Savas Beatie, The Emerging Civil War Series, 2019, 192 pages, $14.95
Image courtesy of amazon.com
The Battle of Franklin is one of those encounters that stands as a testament to the carnage of the Civil War. The Army of Tennessee, led by General Hood, used the opportunity he saw to crush the Federal supply lines and began a fight against a fortified Union position. In Let Us Die Like Men, William Lee White brings this narrative of the battle to The Emerging Civil War Series which has always delivered on excellent aids to the battlefield, and a greater understanding of the conflict it surrounds. And when it comes to the Battle of Franklin, I was personally intrigued to learn more.
William Lee White is a National Park Ranger at Chickamauga and Chattanooga National Military Park and has edited a number of essays, articles, and books on the Western Theater. He has authored Great Things are Expected of Us: The letters of Colonel C. Irvine Walker, 10th South Carolina Infantry CSA. There’s a bit of interesting history in White’s biography that he was born on the battlefield and spent most of his life there as well.
For those of you who’ve read this book review blog for some time now know, the Western Theater is not where my strong suit is placed. Therefore, when books about the Western Theater come to me, it’s always fascinating for me to learn something new. And that is the point of this Emerging Civil War Series. Throughout the series’ history, it has presented great narratives for those unfamiliar with the field, both through the story of battle, and the actual battlefield itself. Let Us Die Like Men is no different. But it’s not just the Battle of Franklin that graces these pages. White talks about the lead-up to the fight, and the subsequent battles because of it. The Battle of Allatoona Pass is described and can be considered to be the opening movements that led to Franklin. I found the descriptions of the Battle of Franklin through the narrative and accounts to be fascinating and definitely something that can be easily accessed for anyone interested in this engagement. The waves of Confederate forces crashing against the Union line brought images of Fredericksburg to mind. The book is also accompanied by a number of appendices which bring about deeper study to those who want more. But what stands out to me here is the way White crafts the narrative.
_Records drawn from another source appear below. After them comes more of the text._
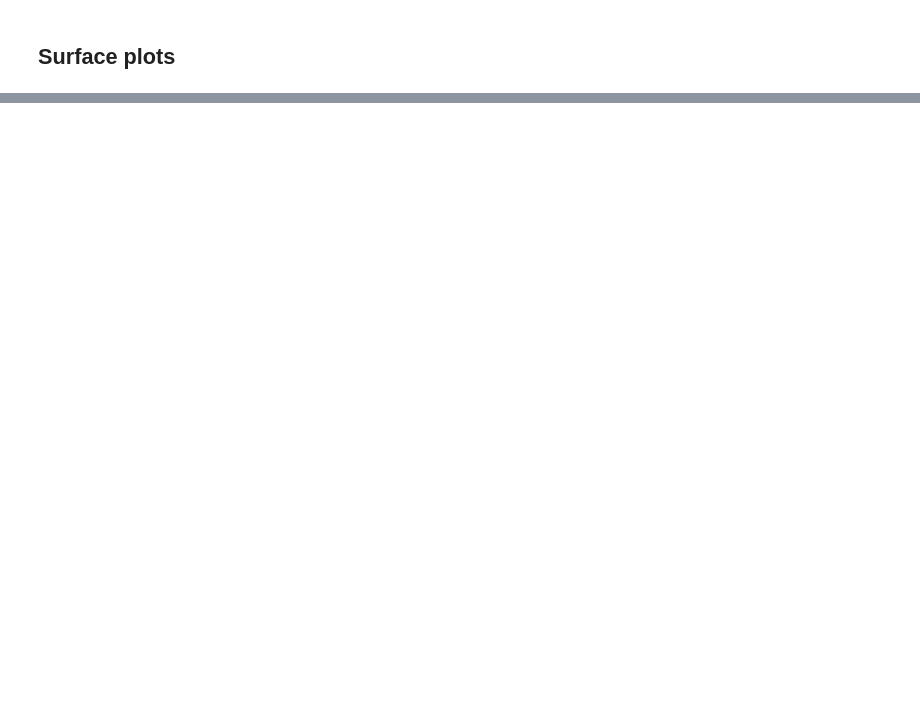
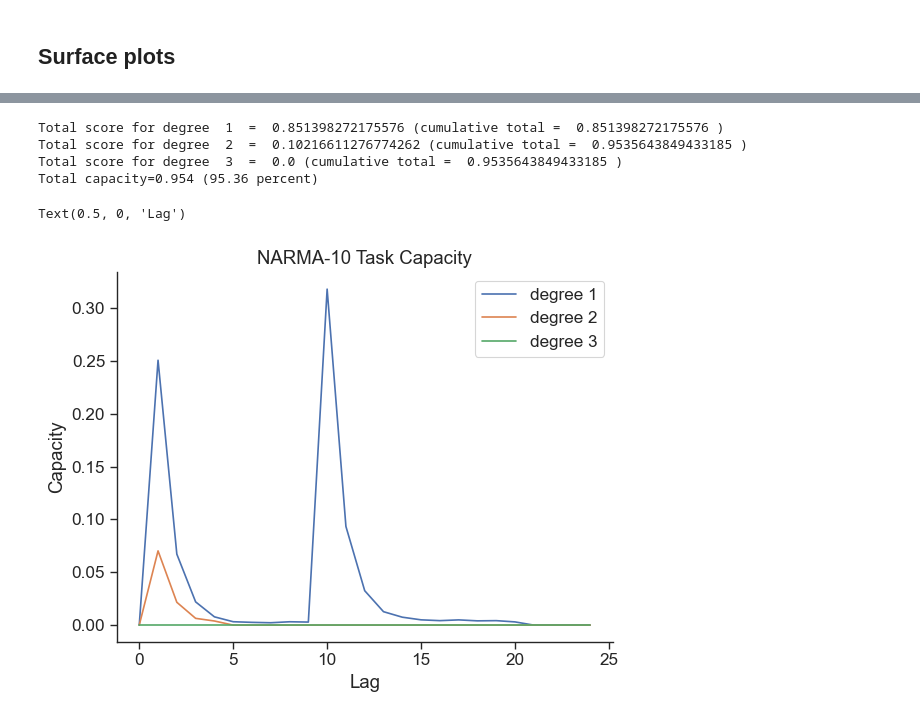
Before and after one commit to StefanIacob/DDN-public, a Jupyter notebook: capacitiesExample.ipynb, the cells around one changed output, grey strips where cells are left out. Drawn from its saved outputs; the diff is of its cells as text; code cells hidden in the pictures; blank space fills up the shorter version.

```diff
--- a/capacitiesExample.ipynb
+++ b/capacitiesExample.ipynb
@@ -108,0 +149,49 @@ plt.savefig('figs_output/example_IPC.pdf')
+# %%
+# Create task output
+narma_in = (data_in + 1) / 4
+narma_out = createNARMAFromInput(narma_in)
+
+data_in = np.array(data_in)
+narma_out = np.array(narma_out)
+
+# Define IPC search space
+max_lag = 50
+max_degree = 3
+max_window = 32
+params = {
+    'mindel': 1,
+    'mindeg': 1,
+    'maxdel': max_lag,
+    'maxdeg': max_degree,
+    'minvars': 1,
+    'maxvars': 4,
+    'minwindow': 0,
+    'maxwindow': max_window,
+    'm_delay': False,
+    'm_degrees': False,
+    'm_window': False,
+    'm_windowpos': False,
+    'm_variables': False
+}
+
+Citer=CAP.capacity_iterator(**params)#, verbose = 1)
+totalcap_task, allcaps_task, numcaps_task, nodes_task = Citer.collect(data_in, narma_out)
+# %% [output]
+Total score for degree  1  =  0.851398272175576 (cumulative total =  0.851398272175576 )
+Total score for degree  2  =  0.10216611276774262 (cumulative total =  0.9535643849433185 )
+Total score for degree  3  =  0.0 (cumulative total =  0.9535643849433185 )
+Total capacity=0.954 (95.36 percent)
+# %%
+custom_params = {"axes.spines.right": False, "axes.spines.top": False}
+sns.set_theme(style="ticks", font_scale=1.4, palette='deep', context='paper', rc=custom_params)
+V = cap2vec(allcaps_task, maxdel = max_lag, maxdeg = max_degree)
+plt.figure()
+plt.plot(V[:25])
+plt.title('NARMA-10 Task Capacity')
+plt.legend(['degree ' + str(i+1) for i in range(max_degree)])
+plt.ylabel('Capacity')
+plt.xlabel('Lag')
+# plt.savefig('figs_output/example_IPC.pdf')
+# %% [output]
+Text(0.5, 0, 'Lag')
+[figure, added]
```
Also changed, not shown: parts of 8 cells of this notebook, 3 other files.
I highly recommend this book to anyone interested in the Western Theater of the Civil War. This is another stand-out addition to this Emerging Civil War Series and I hope also to see more from William Lee White. The intricate maps, photographs, and battlefield tour is what makes this essential for those being introduced to this battle.